Background. Pregnancy is associated with significant but reversible changes in thyroid function tests results, which are as a result of a normal physiologic state. Pregnancy influences thyroid function and may bring to light mild and latent disorders. This study focused on thyroid hormones as the human fetal thyroid does not secrete thyroid hormones until approximately 12 weeks of gestation, the fetus is dependent until that time on a supply from the maternal circulation. Thyroid dysfunction has been related to obstetrical complications such as premature delivery, gestational hypertension, preeclampsia, and placental abruption. Objective: to assess the maternal thyroid function in the first trimester of pregnant women from Rimal health center-Gaza city. Materials and methods. A cross sectional study was designed with 90 normal pregnant women who were randomly selected from the first trimesters attending Rimal Health Center and 80 randomly selected non-pregnant healthy female controls. Age range in both groups was 18-40 years. Thyroid function tests were carried out by measuring serum levels of thyroid stimulating hormone (TSH), free thyroxin (FT4), and free triiodothyronine (FT3). They were measured using Microparticles Enzyme Immunoassay (MEIA). SPSS was used to analyse obtained data.
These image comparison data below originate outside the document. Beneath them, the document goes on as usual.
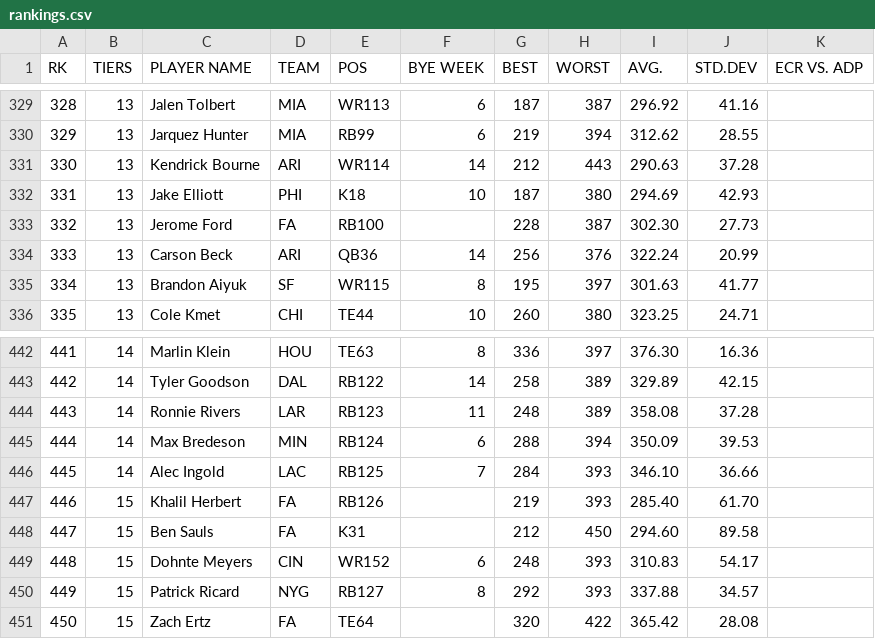
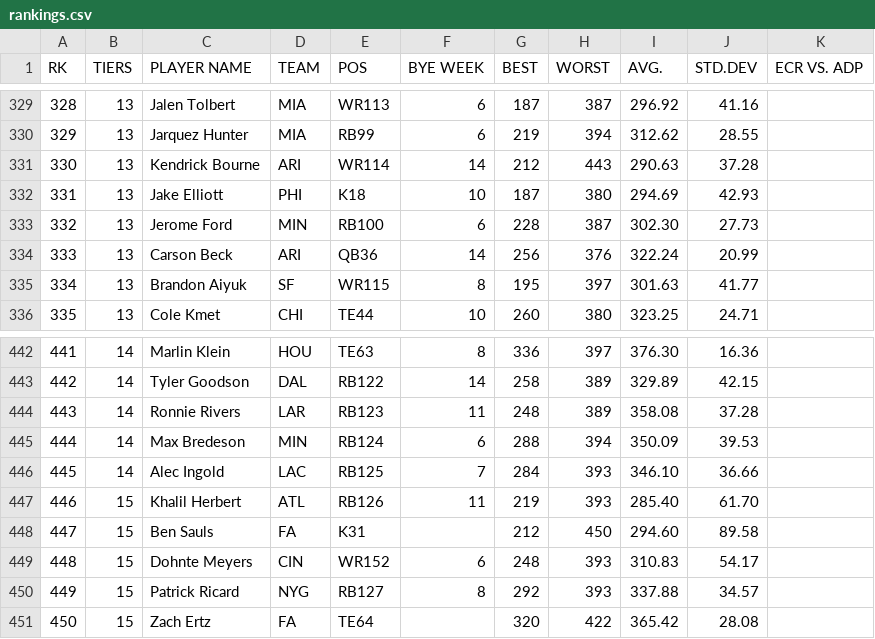
Before and after one commit to iacobgagnemontcalm-lang/MockDraft, a CSV file: rankings.csv, drawn as a sheet; only a part is shown, gaps mark what is left out.

```diff
--- a/rankings.csv
+++ b/rankings.csv
@@ -332,3 +332,3 @@ RK,TIERS,PLAYER NAME,TEAM,POS,BYE WEEK,BEST,WORST,AVG.,STD.DEV,ECR VS. ADP
 331,13,Jake Elliott,PHI,K18,10,187,380,294.69,42.93,
-332,13,Jerome Ford,FA,RB100,,228,387,302.30,27.73,
+332,13,Jerome Ford,MIN,RB100,6,228,387,302.30,27.73,
 333,13,Carson Beck,ARI,QB36,14,256,376,322.24,20.99,
@@ -446,3 +446,3 @@ RK,TIERS,PLAYER NAME,TEAM,POS,BYE WEEK,BEST,WORST,AVG.,STD.DEV,ECR VS. ADP
 445,14,Alec Ingold,LAC,RB125,7,284,393,346.10,36.66,
-446,15,Khalil Herbert,FA,RB126,,219,393,285.40,61.70,
+446,15,Khalil Herbert,ATL,RB126,11,219,393,285.40,61.70,
 447,15,Ben Sauls,FA,K31,,212,450,294.60,89.58,
```
Also changed, not shown: adp_rankings.csv, espn_rankings.csv, 1 other file.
Results: The results showed that there was a significant increased between the non pregnant women group and pregnant women for FT4 and FT3 where the p-value is 0.04 and 0.030 respectively. the mean TSH levels of pregnant women was lower than the mean level of non pregnant but did not show significant difference in first trimester compared with non-pregnant women. Also there was a significant statistical difference between the groups of different age for FT4 and FT3 where the p- value was 0.034 and 0.038 among the non pregnant women group. On the other hand, there was no statistically significant relationship between thyroid function in pregnancy and family history of thyroid problems, genetic disease, and hypertension among women in the study sample.
|Publisher||the islamic university|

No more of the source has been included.